8 Tips for Getting Your Small Business off the Ground
Whether you’re ditching your 9-to-5 or embracing a side hustle, starting your own business is an exciting opportunity. However, business novices in particular might feel lost in the early stages. Online advice and the seemingly endless list of to-dos can be overwhelming.
So, what do you really need to think about when getting your business off the ground? Here are some simple tips to keep in mind as you jump into entrepreneurship for the first time.
1. Get a Business Debit Card
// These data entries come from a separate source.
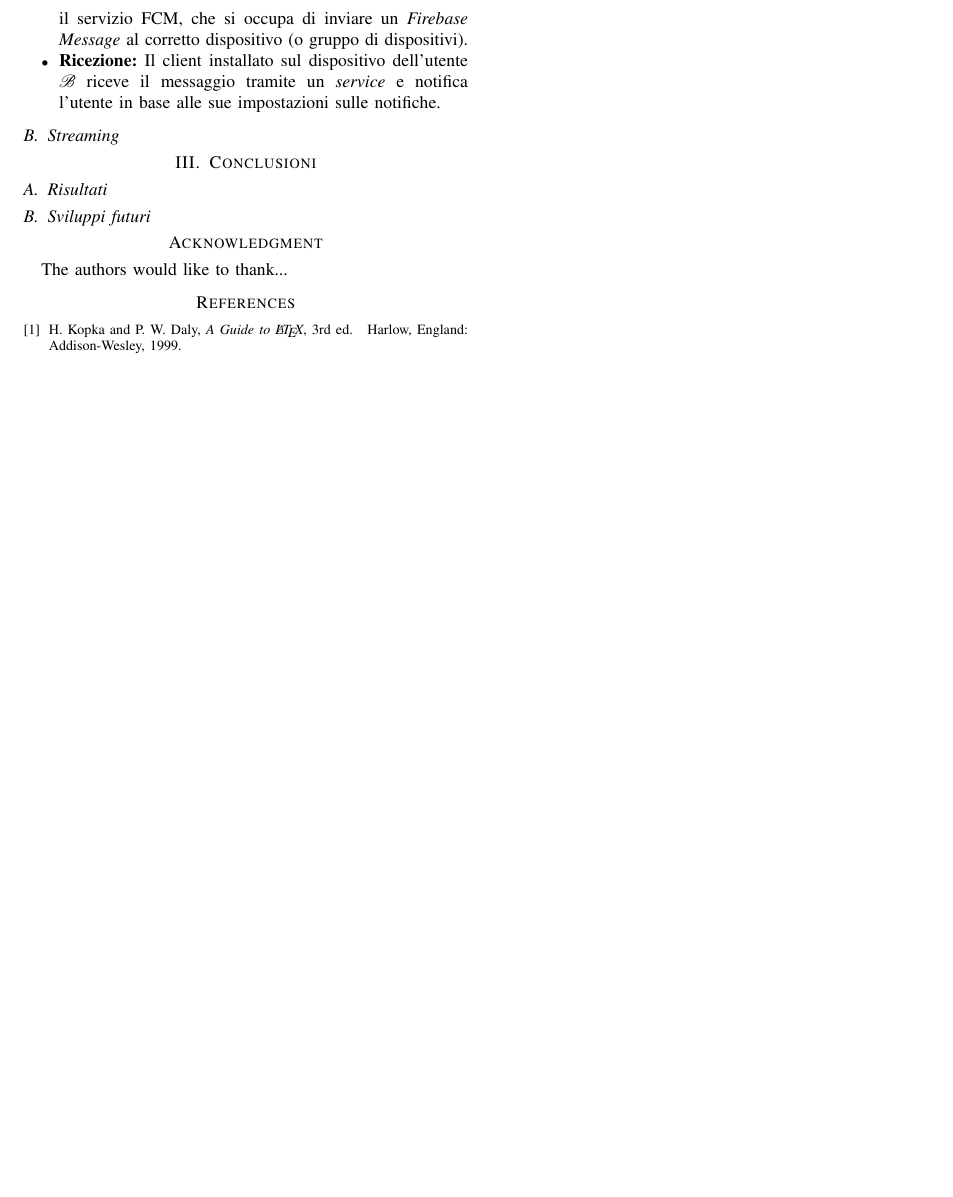
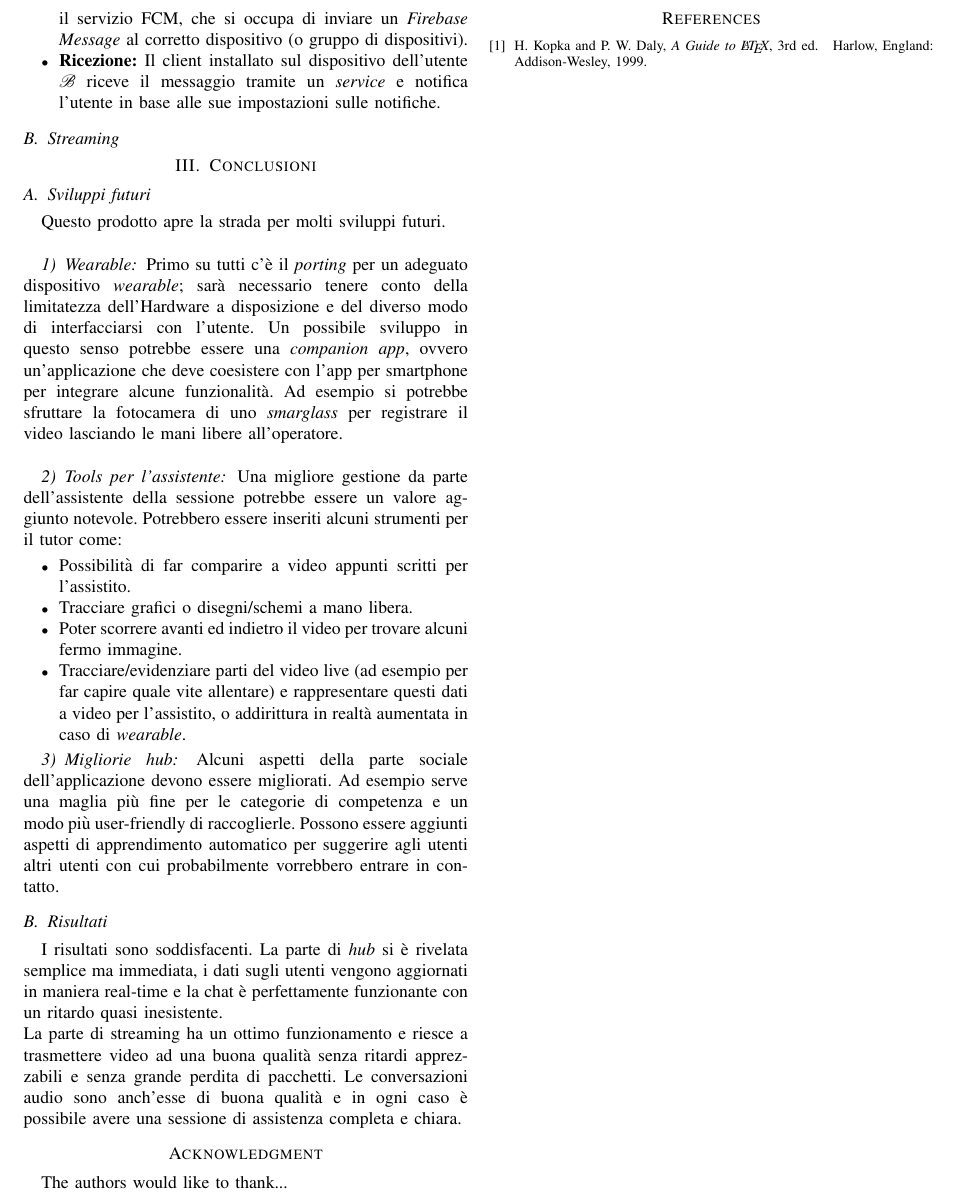
Before and after one commit to TommasoPadovan/EraStreamingReport, a LaTeX paper (report_erastreaming.tex): part of page 3 of 3, cut so that both start at the same text, the shorter picture padded with empty space. Compiled offline with pdfLaTeX; a missing font is replaced by an installed copy or a similar font; a LaTeX package or settings file that is missing is left out.

Commit message:
aggiunto sviluppi futuri, tools, migliorie hub

```diff
--- a/report_erastreaming.tex
+++ b/report_erastreaming.tex
@@ -559,10 +559,41 @@ RTMP creato appositamente dagli autori.
 
 \section{Conclusioni}
 
-	\subsection{Risultati}
 
 	\subsection{Sviluppi futuri}
+		Questo prodotto apre la strada per molti sviluppi futuri.\\
+		\subsubsection{Wearable}
+			Primo su tutti c'è il \textit{porting} per un adeguato dispositivo \textit{wearable}; sarà necessario
+			tenere conto della limitatezza dell'Hardware a disposizione e del diverso modo di interfacciarsi con l'utente.
+			Un possibile sviluppo in questo senso potrebbe essere una \textit{companion app}, ovvero un'applicazione che
+			deve coesistere con l'app per smartphone per integrare alcune funzionalità. Ad esempio si potrebbe sfruttare
+			la fotocamera di uno \textit{smarglass} per registrare il video lasciando le mani libere all'operatore.\\
 
+		\subsubsection{Tools per l'assistente}
+			Una migliore gestione da parte dell'assistente della sessione potrebbe essere un valore aggiunto notevole.
+			Potrebbero essere inseriti alcuni strumenti per il tutor come:
+			\begin{itemize}
+				\item Possibilità di far comparire a video appunti scritti per l'assistito.
+				\item Tracciare grafici o disegni/schemi a mano libera.
+				\item Poter scorrere avanti ed indietro	il video per trovare alcuni fermo immagine.
+				\item Tracciare/evidenziare parti del video live (ad esempio per far capire quale vite allentare)
+					e rappresentare questi dati a video per l'assistito, o addirittura in realtà aumentata in caso
+					di \textit{wearable}.
+			\end{itemize}
+
+		\subsubsection{Migliorie hub}
+			Alcuni aspetti della parte sociale dell'applicazione devono essere migliorati. Ad esempio serve
+			una maglia più fine per le categorie di competenza e un modo più user-friendly di raccoglierle.
+			Possono essere aggiunti aspetti di apprendimento automatico per suggerire agli utenti altri
+			utenti con cui probabilmente vorrebbero entrare in contatto.
+
+	\subsection{Risultati}
+		I risultati sono soddisfacenti. La parte di \textit{hub} si è rivelata semplice ma immediata, i dati sugli
+		utenti vengono aggiornati in maniera real-time e la chat è perfettamente funzionante con un ritardo quasi
+		inesistente.\\
+		La parte di streaming ha un ottimo funzionamento e riesce a trasmettere video ad una buona qualità senza
+		ritardi apprezzabili e senza grande perdita di pacchetti. Le conversazioni audio sono anch'esse di buona
+		qualità e in ogni caso è possibile avere una sessione di assistenza completa e chiara.
 
 
 
```
Also changed, not shown: report_erastreaming.pdf, report_erastreaming.tex (2 more changed lines).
Starting a business comes with a host of overhead costs, and you’ll need to keep track of these expenses. Unfortunately, plenty of first-time business owners rely on credit cards and get in over their heads. To avoid bringing debt into your first year of entrepreneurship, you may want to opt for a debit card instead. Just like how you would go for a personal debit card, like Chime, over a credit card when trying to stay on a strict budget, you should do the same in the business world.
After applying for the card, put a set amount in your spending account to allocate for startup costs. You can then track every dollar and stick to your budget. As a first-time business owner, it might be a while before you make a profit and pay yourself. But your debit card will help you organize your finances along the way.
2. Keep Your Day Job
While it might be tempting to put in your notice and dive straight into self-employment, this isn’t always the smartest decision. Many seasoned entrepreneurs recommend starting your business while you’re still working for an employer. Why? Everyone needs a safety net, and a regular salary will keep a roof over your head while you open your business. (It will likely keep you in health insurance as well.)
If you’re determined to make a clean break with your day job, you’ll need to save first. Tucking away at least six months of living expenses will provide peace of mind as you take this career step. Build some extra savings into your budget to successfully implement your 9-to-5 exit strategy.
3. Make It Official (and Legal)
Every state has different laws regarding business ownership. Some states require entrepreneurs to obtain a business license to legally operate. Whatever the laws in your state, you’ll also need to choose a business structure that makes sense for you. The main types of business structures include sole proprietorships, partnerships, limited liability companies (LLCs), and corporations.
You might consider speaking with a lawyer to choose the best type of business structure for your business. They’ll talk through the tax requirements and liabilities involved with each. And remember, even if you start as a sole proprietorship, you can always change your status. You may, for instance, want to level up to LLC or corporation status if you take a step like hiring employees.
4. Write a Business Plan
Choosing a business structure, naming your venture, and narrowing down your niche are all essential first steps. But you’ll want to define the details before launching your business. This involves a thorough business plan.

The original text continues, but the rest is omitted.